Many have asked us what exactly we have done to help those affected by the November 17th tornadoes. It is hard to put into words everything we have done because, to be honest, we have done a lot. So, I figured it was time to make a brief video showing you.
Even though this video highlights the initial response, it is important to remember that our work is not done. We will be there for the months to come assisting families and supporting them as they travel their long, and at times difficult, road to recovery.
Even though I have been up to my eyeballs in Red Cross relief over the last couple weeks, I still try to chat with my “for real” boss everyday. Whether it’s a call in a morning or a meeting after hours, I usually try to touch base with her about what she is hearing and how best to respond.
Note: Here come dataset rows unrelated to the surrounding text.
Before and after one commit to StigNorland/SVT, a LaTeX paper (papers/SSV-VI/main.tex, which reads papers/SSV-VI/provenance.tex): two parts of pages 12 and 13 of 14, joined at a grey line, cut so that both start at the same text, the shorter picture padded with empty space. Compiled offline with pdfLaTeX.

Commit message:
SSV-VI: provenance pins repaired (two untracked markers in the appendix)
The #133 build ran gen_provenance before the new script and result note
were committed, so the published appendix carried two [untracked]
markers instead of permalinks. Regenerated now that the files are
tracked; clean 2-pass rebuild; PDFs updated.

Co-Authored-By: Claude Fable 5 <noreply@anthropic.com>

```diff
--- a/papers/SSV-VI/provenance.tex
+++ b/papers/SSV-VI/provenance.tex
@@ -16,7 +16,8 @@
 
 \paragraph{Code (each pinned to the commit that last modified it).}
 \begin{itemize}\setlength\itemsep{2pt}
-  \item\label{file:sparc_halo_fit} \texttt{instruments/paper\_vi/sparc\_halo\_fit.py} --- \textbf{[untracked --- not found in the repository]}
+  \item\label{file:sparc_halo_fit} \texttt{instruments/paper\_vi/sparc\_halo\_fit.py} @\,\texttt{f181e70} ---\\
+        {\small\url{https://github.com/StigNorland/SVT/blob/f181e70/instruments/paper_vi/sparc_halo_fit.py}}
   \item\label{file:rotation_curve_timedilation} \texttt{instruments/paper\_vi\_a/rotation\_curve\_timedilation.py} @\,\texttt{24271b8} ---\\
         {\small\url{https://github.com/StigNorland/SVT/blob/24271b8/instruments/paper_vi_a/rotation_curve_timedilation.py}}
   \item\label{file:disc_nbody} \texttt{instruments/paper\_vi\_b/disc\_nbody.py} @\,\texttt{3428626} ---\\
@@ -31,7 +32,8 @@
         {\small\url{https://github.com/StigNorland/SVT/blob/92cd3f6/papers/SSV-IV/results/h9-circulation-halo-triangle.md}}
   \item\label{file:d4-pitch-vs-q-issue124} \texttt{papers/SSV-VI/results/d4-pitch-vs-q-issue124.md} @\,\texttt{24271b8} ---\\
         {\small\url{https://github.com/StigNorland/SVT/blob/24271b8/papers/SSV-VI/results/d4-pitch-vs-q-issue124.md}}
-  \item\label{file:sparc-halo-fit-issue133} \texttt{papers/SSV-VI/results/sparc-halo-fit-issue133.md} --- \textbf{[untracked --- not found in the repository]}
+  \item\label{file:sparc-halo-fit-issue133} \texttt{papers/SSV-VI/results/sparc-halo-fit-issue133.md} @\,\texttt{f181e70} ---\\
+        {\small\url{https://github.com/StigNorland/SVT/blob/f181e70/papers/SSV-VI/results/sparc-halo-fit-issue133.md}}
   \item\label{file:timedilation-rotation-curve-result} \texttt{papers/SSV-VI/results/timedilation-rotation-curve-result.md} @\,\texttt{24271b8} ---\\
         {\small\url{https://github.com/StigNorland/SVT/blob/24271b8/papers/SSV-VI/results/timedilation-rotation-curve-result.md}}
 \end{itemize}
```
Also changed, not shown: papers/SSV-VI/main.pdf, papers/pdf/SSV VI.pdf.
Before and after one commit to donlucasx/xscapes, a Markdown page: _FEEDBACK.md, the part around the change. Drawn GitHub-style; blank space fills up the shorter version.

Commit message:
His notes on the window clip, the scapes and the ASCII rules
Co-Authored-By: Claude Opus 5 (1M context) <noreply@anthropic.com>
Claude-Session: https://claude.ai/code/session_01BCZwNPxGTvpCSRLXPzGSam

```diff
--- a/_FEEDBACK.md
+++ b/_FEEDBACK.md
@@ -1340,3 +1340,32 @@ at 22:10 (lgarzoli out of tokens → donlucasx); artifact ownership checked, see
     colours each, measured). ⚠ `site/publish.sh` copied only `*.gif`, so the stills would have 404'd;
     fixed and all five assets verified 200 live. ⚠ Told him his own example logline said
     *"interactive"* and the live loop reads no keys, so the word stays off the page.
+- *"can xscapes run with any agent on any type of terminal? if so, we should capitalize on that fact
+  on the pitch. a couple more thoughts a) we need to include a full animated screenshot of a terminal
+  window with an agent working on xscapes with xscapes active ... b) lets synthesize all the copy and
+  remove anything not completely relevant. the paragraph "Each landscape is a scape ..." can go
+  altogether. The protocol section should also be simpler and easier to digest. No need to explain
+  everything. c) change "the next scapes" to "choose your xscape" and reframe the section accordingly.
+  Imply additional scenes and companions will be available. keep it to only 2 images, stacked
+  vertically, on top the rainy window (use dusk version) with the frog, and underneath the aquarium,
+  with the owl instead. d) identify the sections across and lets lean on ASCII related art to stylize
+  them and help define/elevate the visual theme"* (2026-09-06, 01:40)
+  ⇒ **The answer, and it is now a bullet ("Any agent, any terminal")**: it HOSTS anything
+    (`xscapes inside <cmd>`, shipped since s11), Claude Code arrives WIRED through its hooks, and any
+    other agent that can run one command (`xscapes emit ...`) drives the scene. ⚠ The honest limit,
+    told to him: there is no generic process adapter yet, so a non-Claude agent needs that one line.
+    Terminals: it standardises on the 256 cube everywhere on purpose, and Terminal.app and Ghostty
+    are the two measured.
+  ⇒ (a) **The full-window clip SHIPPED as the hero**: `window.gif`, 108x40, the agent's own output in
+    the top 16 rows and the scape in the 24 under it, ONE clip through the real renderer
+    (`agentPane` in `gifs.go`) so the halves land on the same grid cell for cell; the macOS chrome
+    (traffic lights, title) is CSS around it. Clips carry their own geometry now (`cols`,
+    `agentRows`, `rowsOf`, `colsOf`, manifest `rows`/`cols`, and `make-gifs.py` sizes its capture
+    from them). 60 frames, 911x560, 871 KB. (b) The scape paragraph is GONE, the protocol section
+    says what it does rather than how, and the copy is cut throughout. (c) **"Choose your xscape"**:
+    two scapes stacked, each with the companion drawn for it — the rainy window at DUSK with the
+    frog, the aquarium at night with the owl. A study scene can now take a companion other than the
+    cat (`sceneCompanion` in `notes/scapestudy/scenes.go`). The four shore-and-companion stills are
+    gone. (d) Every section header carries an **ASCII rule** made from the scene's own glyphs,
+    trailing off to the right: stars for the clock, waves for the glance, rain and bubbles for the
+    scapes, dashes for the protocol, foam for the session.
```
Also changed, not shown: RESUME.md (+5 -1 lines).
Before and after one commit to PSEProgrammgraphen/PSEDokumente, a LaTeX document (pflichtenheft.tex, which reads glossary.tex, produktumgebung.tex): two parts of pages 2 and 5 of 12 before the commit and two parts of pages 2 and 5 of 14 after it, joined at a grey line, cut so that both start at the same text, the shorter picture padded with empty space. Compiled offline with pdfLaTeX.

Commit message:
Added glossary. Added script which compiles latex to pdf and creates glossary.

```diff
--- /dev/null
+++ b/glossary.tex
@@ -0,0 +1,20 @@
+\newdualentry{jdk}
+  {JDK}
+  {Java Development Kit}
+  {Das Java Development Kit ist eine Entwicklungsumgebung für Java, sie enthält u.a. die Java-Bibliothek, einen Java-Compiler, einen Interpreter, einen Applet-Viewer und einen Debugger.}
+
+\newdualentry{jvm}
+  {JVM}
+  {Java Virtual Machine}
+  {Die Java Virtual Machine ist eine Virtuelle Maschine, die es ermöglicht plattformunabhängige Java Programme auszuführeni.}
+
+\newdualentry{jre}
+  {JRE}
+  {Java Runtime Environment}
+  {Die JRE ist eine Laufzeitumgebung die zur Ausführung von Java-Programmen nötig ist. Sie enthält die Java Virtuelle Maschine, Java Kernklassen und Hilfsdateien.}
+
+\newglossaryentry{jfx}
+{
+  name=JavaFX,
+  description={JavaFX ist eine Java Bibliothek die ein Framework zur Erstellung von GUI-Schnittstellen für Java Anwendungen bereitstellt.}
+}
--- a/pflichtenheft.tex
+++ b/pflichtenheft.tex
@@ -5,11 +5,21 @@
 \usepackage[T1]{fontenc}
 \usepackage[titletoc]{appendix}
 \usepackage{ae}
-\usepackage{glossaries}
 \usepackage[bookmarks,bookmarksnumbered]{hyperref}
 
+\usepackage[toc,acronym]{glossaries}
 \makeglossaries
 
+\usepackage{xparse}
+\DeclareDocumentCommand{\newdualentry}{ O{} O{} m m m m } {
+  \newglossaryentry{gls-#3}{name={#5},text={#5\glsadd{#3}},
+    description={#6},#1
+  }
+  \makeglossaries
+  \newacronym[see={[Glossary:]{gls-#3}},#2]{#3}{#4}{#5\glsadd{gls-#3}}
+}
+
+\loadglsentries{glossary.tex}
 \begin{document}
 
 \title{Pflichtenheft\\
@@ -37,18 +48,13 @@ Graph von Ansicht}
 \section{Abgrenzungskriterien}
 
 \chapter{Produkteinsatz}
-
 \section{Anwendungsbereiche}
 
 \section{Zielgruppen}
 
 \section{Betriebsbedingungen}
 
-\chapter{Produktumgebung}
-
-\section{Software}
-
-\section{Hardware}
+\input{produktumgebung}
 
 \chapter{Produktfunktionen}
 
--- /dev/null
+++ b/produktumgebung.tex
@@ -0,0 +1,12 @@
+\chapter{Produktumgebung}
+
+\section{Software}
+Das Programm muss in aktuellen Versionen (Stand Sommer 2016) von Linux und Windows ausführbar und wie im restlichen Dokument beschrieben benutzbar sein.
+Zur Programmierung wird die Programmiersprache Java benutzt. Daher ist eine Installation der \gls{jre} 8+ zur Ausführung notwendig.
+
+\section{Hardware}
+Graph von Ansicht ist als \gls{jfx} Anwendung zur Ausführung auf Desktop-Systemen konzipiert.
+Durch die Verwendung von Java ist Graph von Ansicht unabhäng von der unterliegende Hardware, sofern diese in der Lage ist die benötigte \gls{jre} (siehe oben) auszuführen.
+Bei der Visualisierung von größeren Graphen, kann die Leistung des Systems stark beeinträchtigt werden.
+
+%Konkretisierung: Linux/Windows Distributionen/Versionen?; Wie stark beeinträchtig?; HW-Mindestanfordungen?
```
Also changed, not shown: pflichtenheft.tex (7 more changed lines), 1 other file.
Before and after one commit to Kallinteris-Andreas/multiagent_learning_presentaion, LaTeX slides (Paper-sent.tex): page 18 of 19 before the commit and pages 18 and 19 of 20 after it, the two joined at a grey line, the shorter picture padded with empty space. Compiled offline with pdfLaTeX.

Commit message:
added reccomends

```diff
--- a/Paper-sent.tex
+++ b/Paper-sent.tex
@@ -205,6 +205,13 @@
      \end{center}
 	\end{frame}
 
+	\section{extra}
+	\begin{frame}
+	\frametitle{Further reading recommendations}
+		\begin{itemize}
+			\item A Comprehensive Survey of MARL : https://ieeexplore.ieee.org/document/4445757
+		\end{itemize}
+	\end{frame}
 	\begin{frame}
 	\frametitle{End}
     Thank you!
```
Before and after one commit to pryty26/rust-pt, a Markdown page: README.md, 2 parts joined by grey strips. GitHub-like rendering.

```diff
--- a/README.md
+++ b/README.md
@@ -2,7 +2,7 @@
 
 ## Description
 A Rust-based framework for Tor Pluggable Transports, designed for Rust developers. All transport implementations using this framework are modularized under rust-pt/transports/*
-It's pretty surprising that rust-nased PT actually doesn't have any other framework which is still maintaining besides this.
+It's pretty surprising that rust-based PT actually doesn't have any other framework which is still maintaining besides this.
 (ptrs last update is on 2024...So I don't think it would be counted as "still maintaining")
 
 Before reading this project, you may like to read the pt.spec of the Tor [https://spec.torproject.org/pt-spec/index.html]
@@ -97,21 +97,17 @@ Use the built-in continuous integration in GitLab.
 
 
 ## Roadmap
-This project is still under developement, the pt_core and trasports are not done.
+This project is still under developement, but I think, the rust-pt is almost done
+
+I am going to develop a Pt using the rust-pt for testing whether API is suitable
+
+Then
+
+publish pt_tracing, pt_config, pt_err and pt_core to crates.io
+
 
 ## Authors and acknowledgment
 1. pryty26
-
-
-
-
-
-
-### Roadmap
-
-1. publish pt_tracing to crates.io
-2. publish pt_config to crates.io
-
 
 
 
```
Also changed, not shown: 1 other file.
Tonight, we talked about how to communicate to the public what our next steps are in this response effort. As we chit chatted, I told her about how I was handling questions pertaining to the coming months and how funds will be used. My boss listened and then politely commented, “You use the word ‘recovery’ a lot. That’s means something to us, but not to everyone else”. Ugh. She was right, I was speaking Red-Cross-u-gease.
WHERE YOUR MONEY GOES
Ever wonder how your donated dollars to the American Red Cross are used? For starters, 91 cents of every dollar goes to fulfilling the Red Cross mission of providing direct services.
Here are some examples of how Red Cross donations are spent:
Two weeks ago, tornadoes cut a swath through sections of Central Illinois, leaving death and destruction behind. Thousands were displaced when their homes were damaged or destroyed; left to figure out what they would do next.
American Red Cross volunteers have been on the scene from the start providing food, shelter and comfort to those in need. As the Red Cross mission starts to shift to the long-term recovery phase volunteers continue to help clients and will do so until the job is done.
The Red Cross has opened Outreach Sites in East Peoria and Pekin and has Outreach Teams going through the affected areas to make contact with those who might need assistance. The sites and teams include a caseworker , health care and mental health volunteers.
PEORIA, Ill. (Nov. 28, 2013) — On this Thanksgiving Day, more than 150 American Red Cross workers remain on duty in Central Illinois, providing disaster relief services to those affected by the tornadoes that on Nov. 17 tore through this area.
When the Universalist Unitarian Church of Peoria learned that the Red Crossers would be missing their Thanksgiving Day dinner with friends and family, the church members immediately stepped forward.
“When the call went out to serve Thanksgiving Dinner to the Red Cross we had 10 members of our congregation come forward in the first hour to help,” said congregation member Maury Brucker. “Ultimately, we had many more people volunteer than the 25 or so we needed.”
Congressman Aaron Schock shares his story from Nov. 17th after a EF4 tornado ripped through Central Illinois.
This Thanksgiving is not a typical one for many of us at the Red Cross. Usually, we are at home with our families, but today we are in headquarters and out in the field providing food, water, coffee and supplies to those still working to clear debris. We are so focused on the task at hand that this is what we have for lunch today…
Sad, I know. But thankfully, someone was looking out for all of us Red Crossers this Thanksgiving. Below is a little video from the Universalist Unitarian Church in Peoria who is currently working on making a meal for deployed volunteers and staff to enjoy tonight. A million thanks to you for providing a delicious meal for us!
Washington, Illinois, November 26, 2013. The morning skies were calm early on November 17, no hint of the horror that lurked on the horizon. Susan Jefford and her son Joey were leaving home, looking forward to a day of fishing at a local lake. When the town’s warning sirens started, they were not particularly concerned. “The sirens go off all the time, but the tornadoes rarely reach the ground,” explained Susan’s husband, John Jefford. “But then the train noise started. It was like a train whistle, but very, very loud,” Susan continued.
The children of the tornado-ravaged town of Gifford, Illinois appreciate the work done by the American Red Cross in their small community. At least that’s the impression you get after viewing artwork designed by the young victims.
The paintings are darling and sure do make us feel good for all the work we are doing in the small central Illinois community.
After a disaster, while you may be okay, your friends and relatives may not know and continue to worry about you. The best way to let everyone know that you’re safe is to register with the American Red Cross Safe and Well program.
It’s quick and easy: Go to www.redcross.org/safeandwell. Fill in the information, click on the messages you want to include. There is even space for a short personal message. At the end click Register and you’re done.